======== PROVIDED DATA

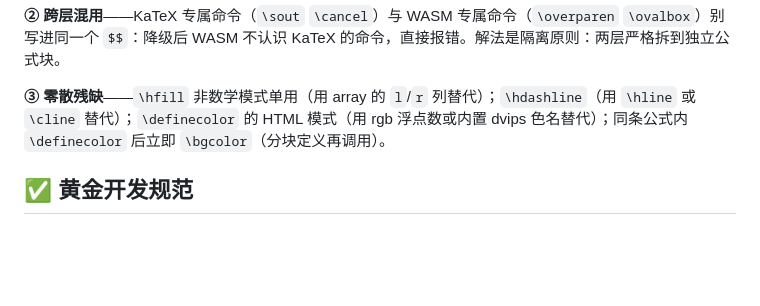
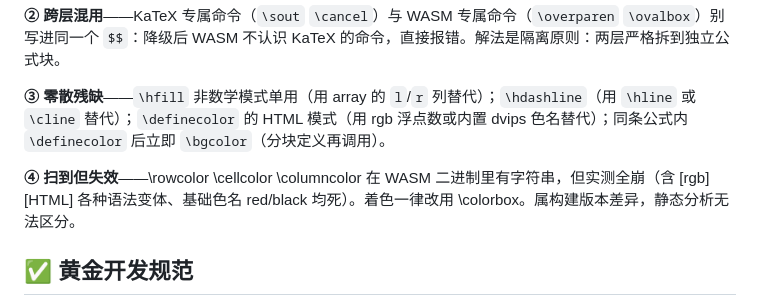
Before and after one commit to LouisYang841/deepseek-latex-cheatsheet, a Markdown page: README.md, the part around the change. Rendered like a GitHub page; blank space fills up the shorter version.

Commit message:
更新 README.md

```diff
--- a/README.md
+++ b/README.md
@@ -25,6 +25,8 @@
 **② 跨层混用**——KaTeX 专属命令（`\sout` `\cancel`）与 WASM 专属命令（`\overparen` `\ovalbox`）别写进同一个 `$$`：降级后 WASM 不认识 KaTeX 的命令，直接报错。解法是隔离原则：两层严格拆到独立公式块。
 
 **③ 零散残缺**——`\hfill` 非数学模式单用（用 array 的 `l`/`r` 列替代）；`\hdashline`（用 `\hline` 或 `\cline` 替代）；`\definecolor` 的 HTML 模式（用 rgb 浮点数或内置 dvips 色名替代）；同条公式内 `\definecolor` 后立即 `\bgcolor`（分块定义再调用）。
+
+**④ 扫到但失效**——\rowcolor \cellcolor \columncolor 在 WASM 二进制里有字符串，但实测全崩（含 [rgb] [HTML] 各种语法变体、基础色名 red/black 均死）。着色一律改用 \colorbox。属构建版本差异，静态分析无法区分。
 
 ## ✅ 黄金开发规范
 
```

================
======== PROVIDED DATA

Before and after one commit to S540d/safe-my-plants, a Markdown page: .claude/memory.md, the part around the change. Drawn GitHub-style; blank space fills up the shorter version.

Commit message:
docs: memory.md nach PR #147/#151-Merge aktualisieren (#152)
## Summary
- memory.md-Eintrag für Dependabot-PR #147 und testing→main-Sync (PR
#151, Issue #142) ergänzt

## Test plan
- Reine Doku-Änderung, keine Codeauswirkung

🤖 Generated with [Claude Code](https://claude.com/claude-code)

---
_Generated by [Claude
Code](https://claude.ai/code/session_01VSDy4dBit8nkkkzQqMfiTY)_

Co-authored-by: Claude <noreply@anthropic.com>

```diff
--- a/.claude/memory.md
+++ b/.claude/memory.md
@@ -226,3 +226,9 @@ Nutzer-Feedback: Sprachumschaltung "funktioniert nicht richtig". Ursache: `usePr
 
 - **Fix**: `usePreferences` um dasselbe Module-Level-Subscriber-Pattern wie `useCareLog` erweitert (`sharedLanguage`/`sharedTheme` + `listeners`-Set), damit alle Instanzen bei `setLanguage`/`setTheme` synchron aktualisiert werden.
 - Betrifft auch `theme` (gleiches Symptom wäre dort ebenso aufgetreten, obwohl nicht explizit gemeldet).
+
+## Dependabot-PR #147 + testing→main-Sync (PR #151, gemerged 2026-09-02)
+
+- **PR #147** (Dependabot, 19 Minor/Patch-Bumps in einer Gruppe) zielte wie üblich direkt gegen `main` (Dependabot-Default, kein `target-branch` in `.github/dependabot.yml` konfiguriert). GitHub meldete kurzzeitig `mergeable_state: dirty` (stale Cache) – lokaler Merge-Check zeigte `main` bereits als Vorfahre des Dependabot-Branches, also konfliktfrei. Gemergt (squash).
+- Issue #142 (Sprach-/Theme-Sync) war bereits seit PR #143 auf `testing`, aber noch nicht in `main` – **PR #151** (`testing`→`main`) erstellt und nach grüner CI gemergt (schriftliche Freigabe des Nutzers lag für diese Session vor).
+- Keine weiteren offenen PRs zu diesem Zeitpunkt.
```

================
======== PROVIDED DATA

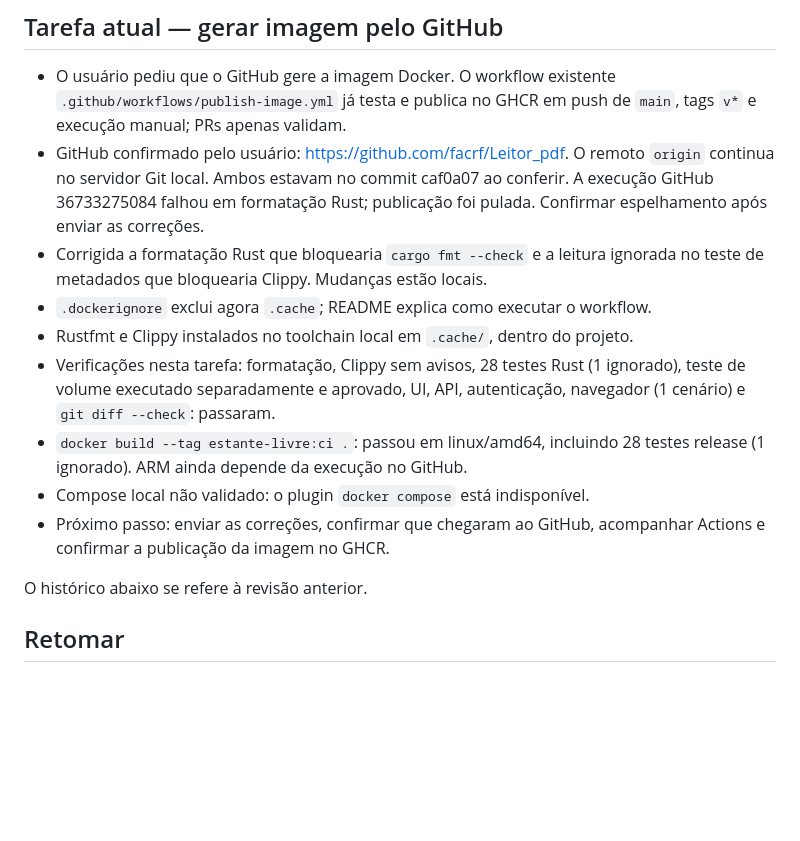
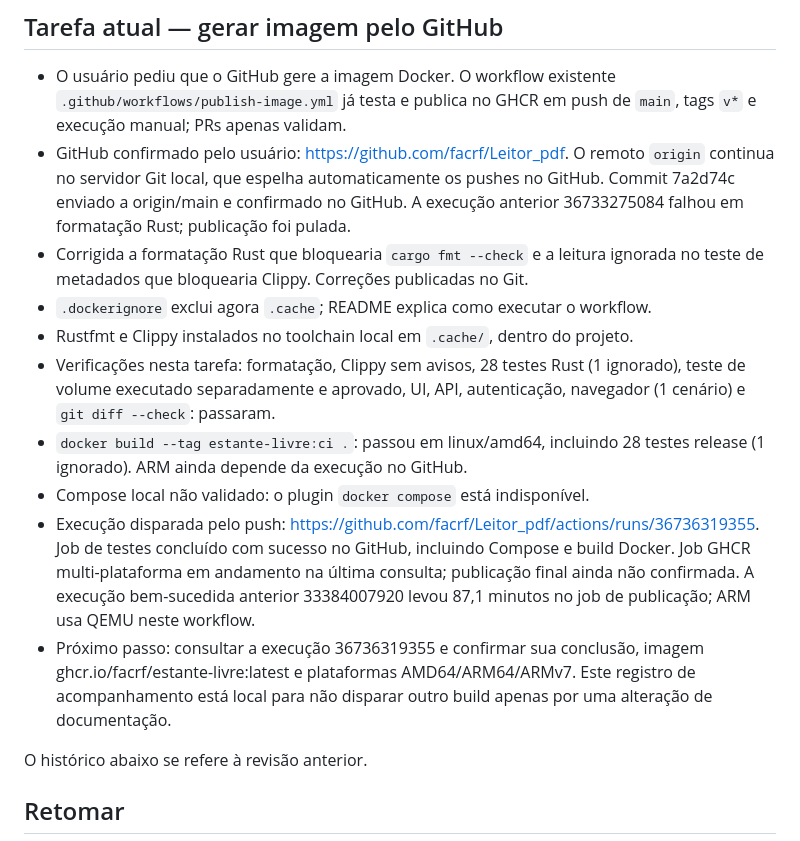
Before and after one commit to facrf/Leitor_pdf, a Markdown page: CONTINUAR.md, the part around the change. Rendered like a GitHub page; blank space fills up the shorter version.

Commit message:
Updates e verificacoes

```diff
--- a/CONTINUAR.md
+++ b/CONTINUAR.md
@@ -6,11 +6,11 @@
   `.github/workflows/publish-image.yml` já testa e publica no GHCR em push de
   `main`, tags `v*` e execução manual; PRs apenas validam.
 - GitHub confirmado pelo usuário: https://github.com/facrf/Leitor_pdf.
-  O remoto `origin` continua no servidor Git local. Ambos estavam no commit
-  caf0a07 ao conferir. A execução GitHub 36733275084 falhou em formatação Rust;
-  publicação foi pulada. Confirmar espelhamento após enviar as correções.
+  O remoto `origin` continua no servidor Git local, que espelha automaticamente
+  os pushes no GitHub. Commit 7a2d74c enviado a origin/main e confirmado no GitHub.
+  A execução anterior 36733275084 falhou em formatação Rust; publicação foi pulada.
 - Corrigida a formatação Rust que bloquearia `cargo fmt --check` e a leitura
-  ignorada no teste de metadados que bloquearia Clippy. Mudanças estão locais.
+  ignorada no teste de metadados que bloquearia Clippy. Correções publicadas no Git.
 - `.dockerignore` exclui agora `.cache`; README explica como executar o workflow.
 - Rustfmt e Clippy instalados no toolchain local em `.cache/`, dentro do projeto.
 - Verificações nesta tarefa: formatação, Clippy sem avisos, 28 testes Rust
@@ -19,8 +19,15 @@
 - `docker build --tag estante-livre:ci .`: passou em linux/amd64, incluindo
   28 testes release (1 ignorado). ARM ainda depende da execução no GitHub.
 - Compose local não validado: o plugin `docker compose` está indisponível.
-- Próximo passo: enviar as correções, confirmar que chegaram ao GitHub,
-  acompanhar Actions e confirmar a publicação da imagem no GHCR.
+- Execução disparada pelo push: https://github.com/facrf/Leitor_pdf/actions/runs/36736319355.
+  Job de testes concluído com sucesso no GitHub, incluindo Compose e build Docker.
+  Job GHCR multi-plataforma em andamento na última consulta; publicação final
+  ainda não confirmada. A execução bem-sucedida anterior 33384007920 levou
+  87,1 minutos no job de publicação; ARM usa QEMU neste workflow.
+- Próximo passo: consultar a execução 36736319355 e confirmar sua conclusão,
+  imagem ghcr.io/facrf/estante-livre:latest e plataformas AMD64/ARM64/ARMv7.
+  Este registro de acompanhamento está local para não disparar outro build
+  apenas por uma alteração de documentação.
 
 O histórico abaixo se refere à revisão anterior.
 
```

================

**PROMPT**
Please list every line of the records that contains "https".

**TASK OUTPUT**
🤖 Generated with [Claude Code](https://claude.com/claude-code)
Code](https://claude.ai/code/session_01VSDy4dBit8nkkkzQqMfiTY)_
 - GitHub confirmado pelo usuário: https://github.com/facrf/Leitor_pdf.
+- Execução disparada pelo push: https://github.com/facrf/Leitor_pdf/actions/runs/36736319355.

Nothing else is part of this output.